-------- MATERIAL SUPPLIED
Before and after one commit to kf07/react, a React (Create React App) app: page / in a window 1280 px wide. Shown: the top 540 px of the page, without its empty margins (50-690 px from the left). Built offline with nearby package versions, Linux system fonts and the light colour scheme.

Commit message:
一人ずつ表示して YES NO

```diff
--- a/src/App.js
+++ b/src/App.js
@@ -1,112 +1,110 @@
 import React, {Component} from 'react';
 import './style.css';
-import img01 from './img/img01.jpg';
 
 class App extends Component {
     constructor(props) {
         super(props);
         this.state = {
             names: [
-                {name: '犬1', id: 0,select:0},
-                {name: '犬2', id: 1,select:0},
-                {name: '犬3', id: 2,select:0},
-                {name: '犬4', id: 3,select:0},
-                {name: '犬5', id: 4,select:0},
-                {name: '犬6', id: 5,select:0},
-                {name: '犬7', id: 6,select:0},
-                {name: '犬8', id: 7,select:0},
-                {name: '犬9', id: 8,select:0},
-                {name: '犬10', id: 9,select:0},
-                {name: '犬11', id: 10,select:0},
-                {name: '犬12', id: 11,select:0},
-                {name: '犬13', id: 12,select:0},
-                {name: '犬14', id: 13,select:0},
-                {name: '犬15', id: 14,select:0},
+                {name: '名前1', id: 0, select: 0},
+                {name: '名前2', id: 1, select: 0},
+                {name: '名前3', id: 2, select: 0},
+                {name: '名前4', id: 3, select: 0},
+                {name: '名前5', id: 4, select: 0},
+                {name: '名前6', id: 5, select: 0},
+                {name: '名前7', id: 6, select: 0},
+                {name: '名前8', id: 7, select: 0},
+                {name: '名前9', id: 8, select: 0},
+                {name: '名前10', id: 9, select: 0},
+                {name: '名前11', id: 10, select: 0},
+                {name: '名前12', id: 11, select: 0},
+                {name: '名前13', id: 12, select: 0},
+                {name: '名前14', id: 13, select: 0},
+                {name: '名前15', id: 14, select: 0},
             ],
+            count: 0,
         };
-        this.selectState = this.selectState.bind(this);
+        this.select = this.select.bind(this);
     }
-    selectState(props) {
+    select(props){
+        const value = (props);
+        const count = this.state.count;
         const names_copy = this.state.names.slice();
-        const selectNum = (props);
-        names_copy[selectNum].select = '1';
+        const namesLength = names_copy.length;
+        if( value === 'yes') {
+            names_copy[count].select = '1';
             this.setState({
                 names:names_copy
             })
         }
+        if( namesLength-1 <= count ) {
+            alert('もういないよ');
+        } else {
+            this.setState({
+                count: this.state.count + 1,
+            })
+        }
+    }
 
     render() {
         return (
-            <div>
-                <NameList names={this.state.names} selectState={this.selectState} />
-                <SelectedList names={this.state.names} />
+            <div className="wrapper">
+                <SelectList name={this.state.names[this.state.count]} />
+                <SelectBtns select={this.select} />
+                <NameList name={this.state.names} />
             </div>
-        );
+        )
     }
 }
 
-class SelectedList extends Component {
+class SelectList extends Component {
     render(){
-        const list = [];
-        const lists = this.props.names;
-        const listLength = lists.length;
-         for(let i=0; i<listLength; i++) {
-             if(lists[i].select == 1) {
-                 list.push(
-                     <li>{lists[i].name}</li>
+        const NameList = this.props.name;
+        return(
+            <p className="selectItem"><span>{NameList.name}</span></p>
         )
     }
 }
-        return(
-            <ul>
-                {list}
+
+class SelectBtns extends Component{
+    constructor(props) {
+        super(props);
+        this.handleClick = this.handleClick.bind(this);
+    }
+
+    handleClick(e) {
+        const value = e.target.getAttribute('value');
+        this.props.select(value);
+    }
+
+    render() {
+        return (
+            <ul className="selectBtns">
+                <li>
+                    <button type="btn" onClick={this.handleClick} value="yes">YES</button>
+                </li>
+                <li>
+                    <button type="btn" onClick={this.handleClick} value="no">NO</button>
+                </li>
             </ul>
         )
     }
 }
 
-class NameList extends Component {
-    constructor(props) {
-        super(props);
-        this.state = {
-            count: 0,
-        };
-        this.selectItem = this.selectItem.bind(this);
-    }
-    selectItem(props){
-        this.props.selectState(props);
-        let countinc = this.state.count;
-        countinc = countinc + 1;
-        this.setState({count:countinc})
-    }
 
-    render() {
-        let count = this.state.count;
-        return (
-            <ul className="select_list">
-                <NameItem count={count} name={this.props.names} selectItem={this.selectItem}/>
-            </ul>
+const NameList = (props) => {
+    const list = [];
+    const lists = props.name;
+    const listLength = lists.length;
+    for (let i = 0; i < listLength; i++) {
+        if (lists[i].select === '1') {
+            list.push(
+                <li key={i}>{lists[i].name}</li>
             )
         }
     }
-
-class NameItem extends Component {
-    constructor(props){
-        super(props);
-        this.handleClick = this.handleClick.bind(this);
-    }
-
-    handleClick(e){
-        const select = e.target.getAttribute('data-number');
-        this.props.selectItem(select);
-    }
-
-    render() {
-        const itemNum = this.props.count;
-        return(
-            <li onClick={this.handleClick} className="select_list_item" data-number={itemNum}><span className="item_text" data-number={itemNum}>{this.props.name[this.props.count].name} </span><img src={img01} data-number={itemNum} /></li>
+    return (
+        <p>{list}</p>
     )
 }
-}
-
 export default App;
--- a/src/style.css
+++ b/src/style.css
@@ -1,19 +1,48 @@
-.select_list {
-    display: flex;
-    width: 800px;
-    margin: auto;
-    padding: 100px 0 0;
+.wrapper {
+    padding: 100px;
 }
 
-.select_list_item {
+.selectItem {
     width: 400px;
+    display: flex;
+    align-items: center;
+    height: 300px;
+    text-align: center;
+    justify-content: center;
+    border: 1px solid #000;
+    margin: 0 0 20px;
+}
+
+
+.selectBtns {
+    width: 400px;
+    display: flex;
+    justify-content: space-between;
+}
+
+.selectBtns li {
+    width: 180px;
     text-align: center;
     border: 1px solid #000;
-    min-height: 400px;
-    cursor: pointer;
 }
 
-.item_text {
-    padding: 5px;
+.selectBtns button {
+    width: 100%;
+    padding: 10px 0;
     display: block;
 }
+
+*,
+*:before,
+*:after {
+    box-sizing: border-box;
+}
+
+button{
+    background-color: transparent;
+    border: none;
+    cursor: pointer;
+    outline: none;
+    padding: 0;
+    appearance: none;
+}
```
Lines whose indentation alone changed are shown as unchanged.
----------------
When you reach the end of the data above, set it all down again unchanged.

Before and after one commit to kf07/react, a React (Create React App) app: page / in a window 1280 px wide. Shown: the top 540 px of the page, without its empty margins (50-690 px from the left). Built offline with nearby package versions, Linux system fonts and the light colour scheme.

Commit message:
一人ずつ表示して YES NO

```diff
--- a/src/App.js
+++ b/src/App.js
@@ -1,112 +1,110 @@
 import React, {Component} from 'react';
 import './style.css';
-import img01 from './img/img01.jpg';
 
 class App extends Component {
     constructor(props) {
         super(props);
         this.state = {
             names: [
-                {name: '犬1', id: 0,select:0},
-                {name: '犬2', id: 1,select:0},
-                {name: '犬3', id: 2,select:0},
-                {name: '犬4', id: 3,select:0},
-                {name: '犬5', id: 4,select:0},
-                {name: '犬6', id: 5,select:0},
-                {name: '犬7', id: 6,select:0},
-                {name: '犬8', id: 7,select:0},
-                {name: '犬9', id: 8,select:0},
-                {name: '犬10', id: 9,select:0},
-                {name: '犬11', id: 10,select:0},
-                {name: '犬12', id: 11,select:0},
-                {name: '犬13', id: 12,select:0},
-                {name: '犬14', id: 13,select:0},
-                {name: '犬15', id: 14,select:0},
+                {name: '名前1', id: 0, select: 0},
+                {name: '名前2', id: 1, select: 0},
+                {name: '名前3', id: 2, select: 0},
+                {name: '名前4', id: 3, select: 0},
+                {name: '名前5', id: 4, select: 0},
+                {name: '名前6', id: 5, select: 0},
+                {name: '名前7', id: 6, select: 0},
+                {name: '名前8', id: 7, select: 0},
+                {name: '名前9', id: 8, select: 0},
+                {name: '名前10', id: 9, select: 0},
+                {name: '名前11', id: 10, select: 0},
+                {name: '名前12', id: 11, select: 0},
+                {name: '名前13', id: 12, select: 0},
+                {name: '名前14', id: 13, select: 0},
+                {name: '名前15', id: 14, select: 0},
             ],
+            count: 0,
         };
-        this.selectState = this.selectState.bind(this);
+        this.select = this.select.bind(this);
     }
-    selectState(props) {
+    select(props){
+        const value = (props);
+        const count = this.state.count;
         const names_copy = this.state.names.slice();
-        const selectNum = (props);
-        names_copy[selectNum].select = '1';
+        const namesLength = names_copy.length;
+        if( value === 'yes') {
+            names_copy[count].select = '1';
             this.setState({
                 names:names_copy
             })
         }
+        if( namesLength-1 <= count ) {
+            alert('もういないよ');
+        } else {
+            this.setState({
+                count: this.state.count + 1,
+            })
+        }
+    }
 
     render() {
         return (
-            <div>
-                <NameList names={this.state.names} selectState={this.selectState} />
-                <SelectedList names={this.state.names} />
+            <div className="wrapper">
+                <SelectList name={this.state.names[this.state.count]} />
+                <SelectBtns select={this.select} />
+                <NameList name={this.state.names} />
             </div>
-        );
+        )
     }
 }
 
-class SelectedList extends Component {
+class SelectList extends Component {
     render(){
-        const list = [];
-        const lists = this.props.names;
-        const listLength = lists.length;
-         for(let i=0; i<listLength; i++) {
-             if(lists[i].select == 1) {
-                 list.push(
-                     <li>{lists[i].name}</li>
+        const NameList = this.props.name;
+        return(
+            <p className="selectItem"><span>{NameList.name}</span></p>
         )
     }
 }
-        return(
-            <ul>
-                {list}
+
+class SelectBtns extends Component{
+    constructor(props) {
+        super(props);
+        this.handleClick = this.handleClick.bind(this);
+    }
+
+    handleClick(e) {
+        const value = e.target.getAttribute('value');
+        this.props.select(value);
+    }
+
+    render() {
+        return (
+            <ul className="selectBtns">
+                <li>
+                    <button type="btn" onClick={this.handleClick} value="yes">YES</button>
+                </li>
+                <li>
+                    <button type="btn" onClick={this.handleClick} value="no">NO</button>
+                </li>
             </ul>
         )
     }
 }
 
-class NameList extends Component {
-    constructor(props) {
-        super(props);
-        this.state = {
-            count: 0,
-        };
-        this.selectItem = this.selectItem.bind(this);
-    }
-    selectItem(props){
-        this.props.selectState(props);
-        let countinc = this.state.count;
-        countinc = countinc + 1;
-        this.setState({count:countinc})
-    }
 
-    render() {
-        let count = this.state.count;
-        return (
-            <ul className="select_list">
-                <NameItem count={count} name={this.props.names} selectItem={this.selectItem}/>
-            </ul>
+const NameList = (props) => {
+    const list = [];
+    const lists = props.name;
+    const listLength = lists.length;
+    for (let i = 0; i < listLength; i++) {
+        if (lists[i].select === '1') {
+            list.push(
+                <li key={i}>{lists[i].name}</li>
             )
         }
     }
-
-class NameItem extends Component {
-    constructor(props){
-        super(props);
-        this.handleClick = this.handleClick.bind(this);
-    }
-
-    handleClick(e){
-        const select = e.target.getAttribute('data-number');
-        this.props.selectItem(select);
-    }
-
-    render() {
-        const itemNum = this.props.count;
-        return(
-            <li onClick={this.handleClick} className="select_list_item" data-number={itemNum}><span className="item_text" data-number={itemNum}>{this.props.name[this.props.count].name} </span><img src={img01} data-number={itemNum} /></li>
+    return (
+        <p>{list}</p>
     )
 }
-}
-
 export default App;
--- a/src/style.css
+++ b/src/style.css
@@ -1,19 +1,48 @@
-.select_list {
-    display: flex;
-    width: 800px;
-    margin: auto;
-    padding: 100px 0 0;
+.wrapper {
+    padding: 100px;
 }
 
-.select_list_item {
+.selectItem {
     width: 400px;
+    display: flex;
+    align-items: center;
+    height: 300px;
+    text-align: center;
+    justify-content: center;
+    border: 1px solid #000;
+    margin: 0 0 20px;
+}
+
+
+.selectBtns {
+    width: 400px;
+    display: flex;
+    justify-content: space-between;
+}
+
+.selectBtns li {
+    width: 180px;
     text-align: center;
     border: 1px solid #000;
-    min-height: 400px;
-    cursor: pointer;
 }
 
-.item_text {
-    padding: 5px;
+.selectBtns button {
+    width: 100%;
+    padding: 10px 0;
     display: block;
 }
+
+*,
+*:before,
+*:after {
+    box-sizing: border-box;
+}
+
+button{
+    background-color: transparent;
+    border: none;
+    cursor: pointer;
+    outline: none;
+    padding: 0;
+    appearance: none;
+}
```
Lines whose indentation alone changed are shown as unchanged.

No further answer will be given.